*REQUIRED WORK*
Pick out the lines below that contain the string "categoriaOutros" and copy them all.

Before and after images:
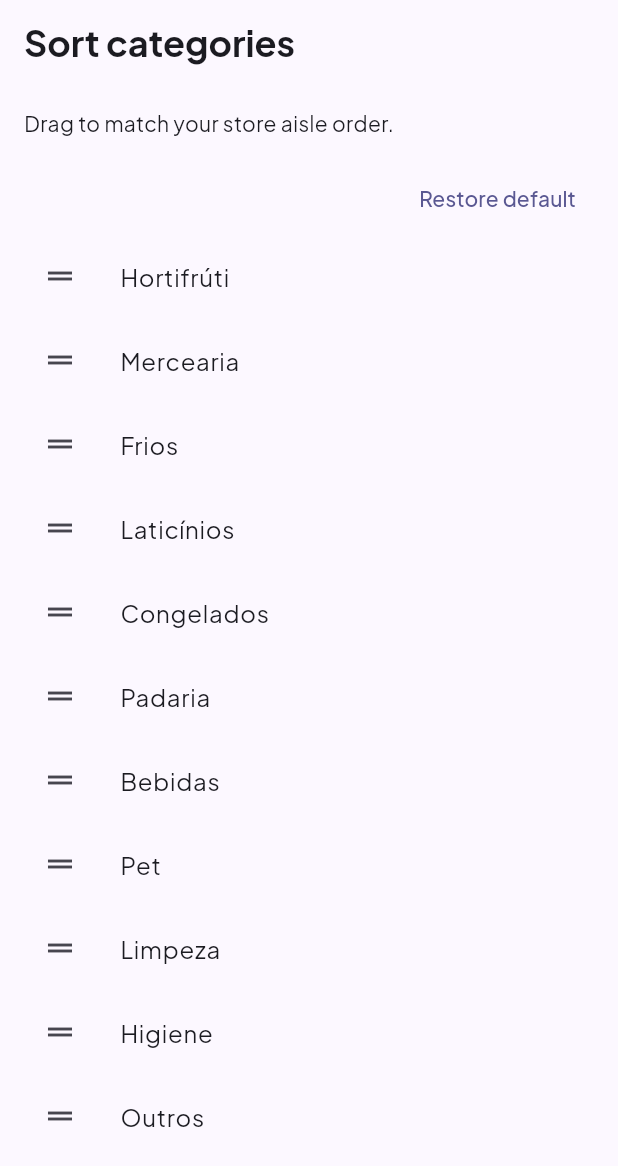
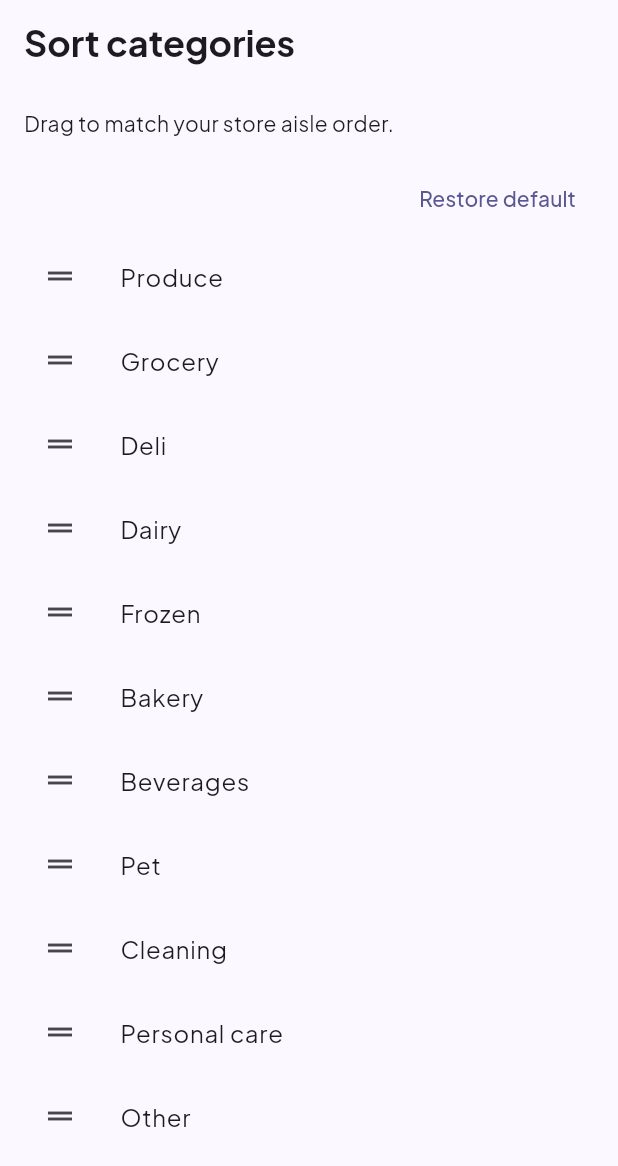
Before and after one commit to oliverlucasfer/listacompras, a Flutter app: the TelaOrdenarCategorias screen opened by its route, on a phone screen of 412 x 824 dp. Shown: the top 1166 px of the screen. Run offline on Flutter 3.47's test engine with Material 3 defaults, Android fonts, the phone set to English and light mode, and no system bars; our stand-ins replace drift, fl_chart, flutter_local_notifications, flutter_riverpod, go_router, image_picker and 5 more; missing offline and left inert: file_selector, google_mlkit_text_recognition, home_widget, mobile_scanner; accounts and stored records are empty; generated files the repository leaves out were written again.

Commit message:
i18n(categorias): rotulos no ARB (RF-39)

```diff
--- a/lib/core/dominio/categoria.dart
+++ b/lib/core/dominio/categoria.dart
@@ -18,20 +18,6 @@ enum CategoriaItem {
 
   final String valor;
 
-  String get rotulo => switch (this) {
-    hortifruti => 'Hortifrúti',
-    mercearia => 'Mercearia',
-    frios => 'Frios',
-    laticinios => 'Laticínios',
-    congelados => 'Congelados',
-    padaria => 'Padaria',
-    bebidas => 'Bebidas',
-    pet => 'Pet',
-    limpeza => 'Limpeza',
-    higiene => 'Higiene',
-    outros => 'Outros',
-  };
-
   static CategoriaItem fromValor(String valor) {
     for (final c in CategoriaItem.values) {
       if (c.valor == valor) return c;
--- a/lib/features/historico/ui/estatisticas_tab.dart
+++ b/lib/features/historico/ui/estatisticas_tab.dart
@@ -2,6 +2,7 @@ import 'package:fl_chart/fl_chart.dart';
 import 'package:flutter/material.dart';
 import 'package:flutter_riverpod/flutter_riverpod.dart';
 
+import '../../../core/l10n/categoria_l10n.dart';
 import '../../../core/l10n/l10n.dart';
 import '../../../core/theme/tokens/app_spacing.dart';
 import '../../../core/utils/formatacao.dart';
@@ -111,7 +112,7 @@ class _SecaoGastoPorCategoria extends ConsumerWidget {
             for (final c in categorias)
               ListTile(
                 dense: true,
-                title: Text(c.categoria.rotulo),
+                title: Text(c.categoria.rotulo(context)),
                 trailing: Text(
                   '${formatarReais(c.totalCentavos)} · '
                   '${_percentual(c.totalCentavos, total)}',
--- a/lib/features/historico/ui/ida_detalhe_screen.dart
+++ b/lib/features/historico/ui/ida_detalhe_screen.dart
@@ -2,6 +2,7 @@ import 'package:flutter/material.dart';
 import 'package:flutter_riverpod/flutter_riverpod.dart';
 
 import '../../../core/utils/formatacao.dart';
+import '../../../core/l10n/categoria_l10n.dart';
 import '../../../core/l10n/l10n.dart';
 import '../../../core/theme/tokens/app_spacing.dart';
 import '../../../core/widgets/app_esqueleto.dart';
@@ -79,7 +80,7 @@ class _Item extends StatelessWidget {
       title: Text(daIda.nome),
       subtitle: Text(
         '${formatarQuantidadeComUnidade(daIda.quantidade, daIda.unidade)} · '
-        '${daIda.categoria.rotulo}',
+        '${daIda.categoria.rotulo(context)}',
       ),
       trailing: Text(
         preco == null ? context.l10n.semValor : formatarReais(preco),
--- a/lib/features/importacao/ui/modal_previsao_importacao.dart
+++ b/lib/features/importacao/ui/modal_previsao_importacao.dart
@@ -2,6 +2,7 @@ import 'package:flutter/material.dart';
 import 'package:flutter_riverpod/flutter_riverpod.dart';
 
 import '../../../core/importacao/resposta_import.dart';
+import '../../../core/l10n/categoria_l10n.dart';
 import '../../../core/l10n/l10n.dart';
 import '../../../core/theme/tokens/app_spacing.dart';
 import '../../../core/widgets/app_banner.dart';
@@ -361,7 +362,7 @@ class _PainelEdicaoState extends State<_PainelEdicao> {
             compacto: true,
             itens: [
               for (final c in CategoriaItem.values)
-                DropdownMenuItem(value: c, child: Text(c.rotulo)),
+                DropdownMenuItem(value: c, child: Text(c.rotulo(context))),
             ],
             onChanged: (c) {
               if (c == null) return;
--- a/lib/features/listas/ui/tela_orcamento_categorias.dart
+++ b/lib/features/listas/ui/tela_orcamento_categorias.dart
@@ -2,6 +2,7 @@ import 'package:flutter/material.dart';
 import 'package:flutter_riverpod/flutter_riverpod.dart';
 
 import '../../../core/dominio/categoria.dart';
+import '../../../core/l10n/categoria_l10n.dart';
 import '../../../core/l10n/l10n.dart';
 import '../../../core/theme/tokens/app_spacing.dart';
 import '../../../core/widgets/app_botao.dart';
@@ -136,7 +137,7 @@ class _LinhaLimiteCategoriaState extends ConsumerState<_LinhaLimiteCategoria> {
           crossAxisAlignment: CrossAxisAlignment.stretch,
           children: [
             Text(
-              widget.categoria.rotulo,
+              widget.categoria.rotulo(context),
               style: Theme.of(context).textTheme.titleMedium,
             ),
             const SizedBox(height: AppSpacing.md),
--- a/lib/features/listas/ui/tela_ordenar_categorias.dart
+++ b/lib/features/listas/ui/tela_ordenar_categorias.dart
@@ -1,6 +1,7 @@
 import 'package:flutter/material.dart';
 import 'package:flutter_riverpod/flutter_riverpod.dart';
 
+import '../../../core/l10n/categoria_l10n.dart';
 import '../../../core/l10n/l10n.dart';
 import '../../../core/theme/tokens/app_spacing.dart';
 import '../../../core/widgets/app_dialog.dart';
@@ -57,7 +58,7 @@ class TelaOrdenarCategorias extends ConsumerWidget {
                         child: Icon(Icons.drag_handle),
                       ),
                     ),
-                    title: Text(ordem[i].rotulo),
+                    title: Text(ordem[i].rotulo(context)),
                   ),
               ],
               onReorderItem: (oldIndex, newIndex) {
--- a/lib/l10n/app_en.arb
+++ b/lib/l10n/app_en.arb
@@ -89,6 +89,17 @@
   "quantidade": "Quantity",
   "unidade": "Unit",
   "categoria": "Category",
+  "categoriaHortifruti": "Produce",
+  "categoriaMercearia": "Grocery",
+  "categoriaFrios": "Deli",
+  "categoriaLaticinios": "Dairy",
+  "categoriaCongelados": "Frozen",
+  "categoriaPadaria": "Bakery",
+  "categoriaBebidas": "Beverages",
+  "categoriaPet": "Pet",
+  "categoriaLimpeza": "Cleaning",
+  "categoriaHigiene": "Personal care",
+  "categoriaOutros": "Other",
   "preco": "Price (R$)",
   "erroPrecoInvalido": "Invalid price.",
 
--- a/lib/l10n/app_localizations.dart
+++ b/lib/l10n/app_localizations.dart
@@ -430,6 +430,72 @@ abstract class AppLocalizations {
   /// **'Categoria'**
   String get categoria;
 
+  /// No description provided for @categoriaHortifruti.
+  ///
+  /// In pt, this message translates to:
+  /// **'Hortifrúti'**
+  String get categoriaHortifruti;
+
+  /// No description provided for @categoriaMercearia.
+  ///
+  /// In pt, this message translates to:
+  /// **'Mercearia'**
+  String get categoriaMercearia;
+
+  /// No description provided for @categoriaFrios.
+  ///
+  /// In pt, this message translates to:
+  /// **'Frios'**
+  String get categoriaFrios;
+
+  /// No description provided for @categoriaLaticinios.
+  ///
+  /// In pt, this message translates to:
+  /// **'Laticínios'**
+  String get categoriaLaticinios;
+
+  /// No description provided for @categoriaCongelados.
+  ///
+  /// In pt, this message translates to:
+  /// **'Congelados'**
+  String get categoriaCongelados;
+
+  /// No description provided for @categoriaPadaria.
+  ///
+  /// In pt, this message translates to:
+  /// **'Padaria'**
+  String get categoriaPadaria;
+
+  /// No description provided for @categoriaBebidas.
+  ///
+  /// In pt, this message translates to:
+  /// **'Bebidas'**
+  String get categoriaBebidas;
+
+  /// No description provided for @categoriaPet.
+  ///
+  /// In pt, this message translates to:
+  /// **'Pet'**
+  String get categoriaPet;
+
+  /// No description provided for @categoriaLimpeza.
+  ///
+  /// In pt, this message translates to:
+  /// **'Limpeza'**
+  String get categoriaLimpeza;
+
+  /// No description provided for @categoriaHigiene.
+  ///
+  /// In pt, this message translates to:
+  /// **'Higiene'**
+  String get categoriaHigiene;
+
+  /// No description provided for @categoriaOutros.
+  ///
+  /// In pt, this message translates to:
+  /// **'Outros'**
+  String get categoriaOutros;
+
   /// No description provided for @preco.
   ///
   /// In pt, this message translates to:
--- a/lib/l10n/app_localizations_en.dart
+++ b/lib/l10n/app_localizations_en.dart
@@ -209,6 +209,39 @@ class AppLocalizationsEn extends AppLocalizations {
 
   @override
   String get categoria => 'Category';
+
+  @override
+  String get categoriaHortifruti => 'Produce';
+
+  @override
+  String get categoriaMercearia => 'Grocery';
+
+  @override
+  String get categoriaFrios => 'Deli';
+
+  @override
+  String get categoriaLaticinios => 'Dairy';
+
+  @override
+  String get categoriaCongelados => 'Frozen';
+
+  @override
+  String get categoriaPadaria => 'Bakery';
+
+  @override
+  String get categoriaBebidas => 'Beverages';
+
+  @override
+  String get categoriaPet => 'Pet';
+
+  @override
+  String get categoriaLimpeza => 'Cleaning';
+
+  @override
+  String get categoriaHigiene => 'Personal care';
+
+  @override
+  String get categoriaOutros => 'Other';
 
   @override
   String get preco => 'Price (R\$)';
```
Also changed, not shown: lib/core/l10n/categoria_l10n.dart (added, +22 -0 lines), lib/features/listas/ui/tela_lista_screen.dart (+10 -3 lines), lib/l10n/app_es.arb (+11 -0 lines), lib/l10n/app_localizations_es.dart (+33 -0 lines), lib/l10n/app_localizations_pt.dart (+33 -0 lines), lib/l10n/app_pt.arb (+11 -0 lines), 3 other files.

*SOLUTION TO THIS TASK*
+  "categoriaOutros": "Other",
+  /// No description provided for @categoriaOutros.
+  String get categoriaOutros;
+  String get categoriaOutros => 'Other';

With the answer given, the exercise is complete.